▶ **Records for processing**:
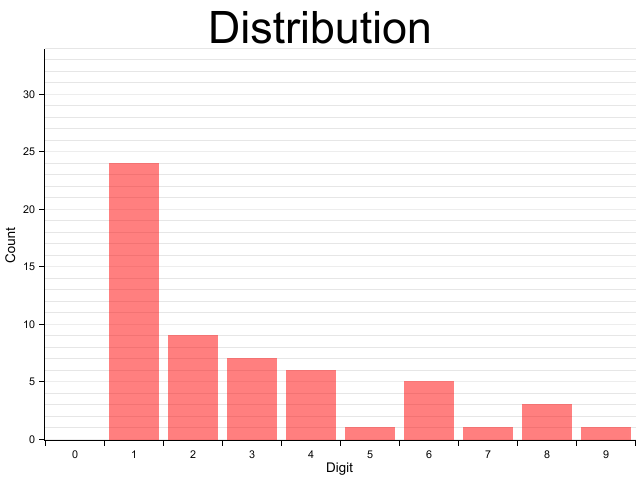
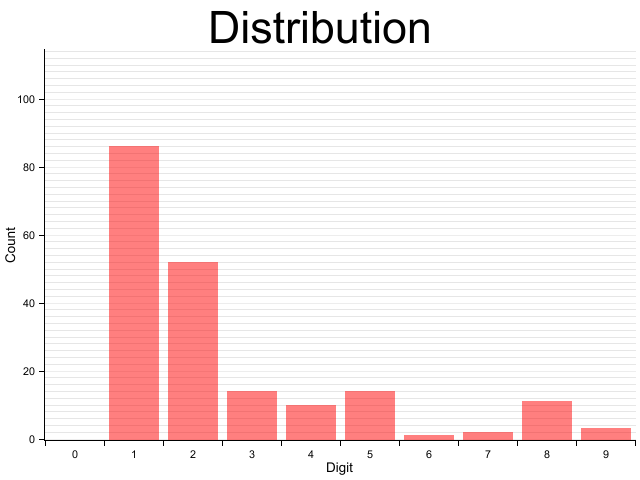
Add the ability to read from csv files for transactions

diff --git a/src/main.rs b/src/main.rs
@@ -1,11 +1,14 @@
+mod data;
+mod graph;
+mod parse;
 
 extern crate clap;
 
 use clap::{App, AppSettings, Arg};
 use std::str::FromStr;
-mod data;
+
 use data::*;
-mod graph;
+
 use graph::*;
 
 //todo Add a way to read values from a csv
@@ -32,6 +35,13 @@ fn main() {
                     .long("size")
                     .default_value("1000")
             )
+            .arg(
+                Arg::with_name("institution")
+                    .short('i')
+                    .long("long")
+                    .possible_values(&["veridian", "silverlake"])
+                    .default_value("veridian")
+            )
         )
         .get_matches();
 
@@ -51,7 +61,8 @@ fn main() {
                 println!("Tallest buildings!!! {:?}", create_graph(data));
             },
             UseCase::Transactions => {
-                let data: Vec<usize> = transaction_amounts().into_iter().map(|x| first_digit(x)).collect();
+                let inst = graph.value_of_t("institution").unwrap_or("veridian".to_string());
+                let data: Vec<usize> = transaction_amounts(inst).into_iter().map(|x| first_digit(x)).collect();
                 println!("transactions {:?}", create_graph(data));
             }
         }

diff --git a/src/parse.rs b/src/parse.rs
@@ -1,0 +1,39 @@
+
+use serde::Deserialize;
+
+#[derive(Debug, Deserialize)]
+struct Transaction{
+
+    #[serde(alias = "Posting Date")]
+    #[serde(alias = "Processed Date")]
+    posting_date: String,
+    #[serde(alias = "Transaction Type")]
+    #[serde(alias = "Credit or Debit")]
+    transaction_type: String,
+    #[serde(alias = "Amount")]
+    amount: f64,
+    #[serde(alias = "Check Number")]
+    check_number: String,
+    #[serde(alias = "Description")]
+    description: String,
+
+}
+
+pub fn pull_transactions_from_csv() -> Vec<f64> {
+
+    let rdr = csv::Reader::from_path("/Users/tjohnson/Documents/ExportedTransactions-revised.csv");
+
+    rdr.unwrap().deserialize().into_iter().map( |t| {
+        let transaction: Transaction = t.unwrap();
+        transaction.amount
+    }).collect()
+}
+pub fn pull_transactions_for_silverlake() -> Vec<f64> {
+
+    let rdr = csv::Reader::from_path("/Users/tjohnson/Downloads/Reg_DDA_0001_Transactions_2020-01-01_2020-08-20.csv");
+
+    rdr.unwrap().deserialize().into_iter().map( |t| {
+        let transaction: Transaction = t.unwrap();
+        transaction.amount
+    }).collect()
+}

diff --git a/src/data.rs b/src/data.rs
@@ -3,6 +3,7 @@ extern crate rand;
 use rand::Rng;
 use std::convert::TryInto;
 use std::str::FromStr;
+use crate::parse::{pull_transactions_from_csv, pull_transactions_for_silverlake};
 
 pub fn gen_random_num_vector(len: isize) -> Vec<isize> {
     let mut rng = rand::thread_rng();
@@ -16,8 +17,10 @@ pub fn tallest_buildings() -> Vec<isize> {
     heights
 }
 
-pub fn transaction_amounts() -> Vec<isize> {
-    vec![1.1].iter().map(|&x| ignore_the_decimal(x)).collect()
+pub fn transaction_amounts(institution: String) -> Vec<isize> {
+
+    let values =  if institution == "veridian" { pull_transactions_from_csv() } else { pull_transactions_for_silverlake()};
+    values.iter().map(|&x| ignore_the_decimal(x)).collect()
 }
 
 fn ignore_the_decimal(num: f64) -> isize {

▶ **Instructions for the task**: Without including any picture, copy the listing above exactly and in full.

▶ **Result**:
Add the ability to read from csv files for transactions

diff --git a/src/main.rs b/src/main.rs
@@ -1,11 +1,14 @@
+mod data;
+mod graph;
+mod parse;
 
 extern crate clap;
 
 use clap::{App, AppSettings, Arg};
 use std::str::FromStr;
-mod data;
+
 use data::*;
-mod graph;
+
 use graph::*;
 
 //todo Add a way to read values from a csv
@@ -32,6 +35,13 @@ fn main() {
                     .long("size")
                     .default_value("1000")
             )
+            .arg(
+                Arg::with_name("institution")
+                    .short('i')
+                    .long("long")
+                    .possible_values(&["veridian", "silverlake"])
+                    .default_value("veridian")
+            )
         )
         .get_matches();
 
@@ -51,7 +61,8 @@ fn main() {
                 println!("Tallest buildings!!! {:?}", create_graph(data));
             },
             UseCase::Transactions => {
-                let data: Vec<usize> = transaction_amounts().into_iter().map(|x| first_digit(x)).collect();
+                let inst = graph.value_of_t("institution").unwrap_or("veridian".to_string());
+                let data: Vec<usize> = transaction_amounts(inst).into_iter().map(|x| first_digit(x)).collect();
                 println!("transactions {:?}", create_graph(data));
             }
         }

diff --git a/src/parse.rs b/src/parse.rs
@@ -1,0 +1,39 @@
+
+use serde::Deserialize;
+
+#[derive(Debug, Deserialize)]
+struct Transaction{
+
+    #[serde(alias = "Posting Date")]
+    #[serde(alias = "Processed Date")]
+    posting_date: String,
+    #[serde(alias = "Transaction Type")]
+    #[serde(alias = "Credit or Debit")]
+    transaction_type: String,
+    #[serde(alias = "Amount")]
+    amount: f64,
+    #[serde(alias = "Check Number")]
+    check_number: String,
+    #[serde(alias = "Description")]
+    description: String,
+
+}
+
+pub fn pull_transactions_from_csv() -> Vec<f64> {
+
+    let rdr = csv::Reader::from_path("/Users/tjohnson/Documents/ExportedTransactions-revised.csv");
+
+    rdr.unwrap().deserialize().into_iter().map( |t| {
+        let transaction: Transaction = t.unwrap();
+        transaction.amount
+    }).collect()
+}
+pub fn pull_transactions_for_silverlake() -> Vec<f64> {
+
+    let rdr = csv::Reader::from_path("/Users/tjohnson/Downloads/Reg_DDA_0001_Transactions_2020-01-01_2020-08-20.csv");
+
+    rdr.unwrap().deserialize().into_iter().map( |t| {
+        let transaction: Transaction = t.unwrap();
+        transaction.amount
+    }).collect()
+}

diff --git a/src/data.rs b/src/data.rs
@@ -3,6 +3,7 @@ extern crate rand;
 use rand::Rng;
 use std::convert::TryInto;
 use std::str::FromStr;
+use crate::parse::{pull_transactions_from_csv, pull_transactions_for_silverlake};
 
 pub fn gen_random_num_vector(len: isize) -> Vec<isize> {
     let mut rng = rand::thread_rng();
@@ -16,8 +17,10 @@ pub fn tallest_buildings() -> Vec<isize> {
     heights
 }
 
-pub fn transaction_amounts() -> Vec<isize> {
-    vec![1.1].iter().map(|&x| ignore_the_decimal(x)).collect()
+pub fn transaction_amounts(institution: String) -> Vec<isize> {
+
+    let values =  if institution == "veridian" { pull_transactions_from_csv() } else { pull_transactions_for_silverlake()};
+    values.iter().map(|&x| ignore_the_decimal(x)).collect()
 }
 
 fn ignore_the_decimal(num: f64) -> isize {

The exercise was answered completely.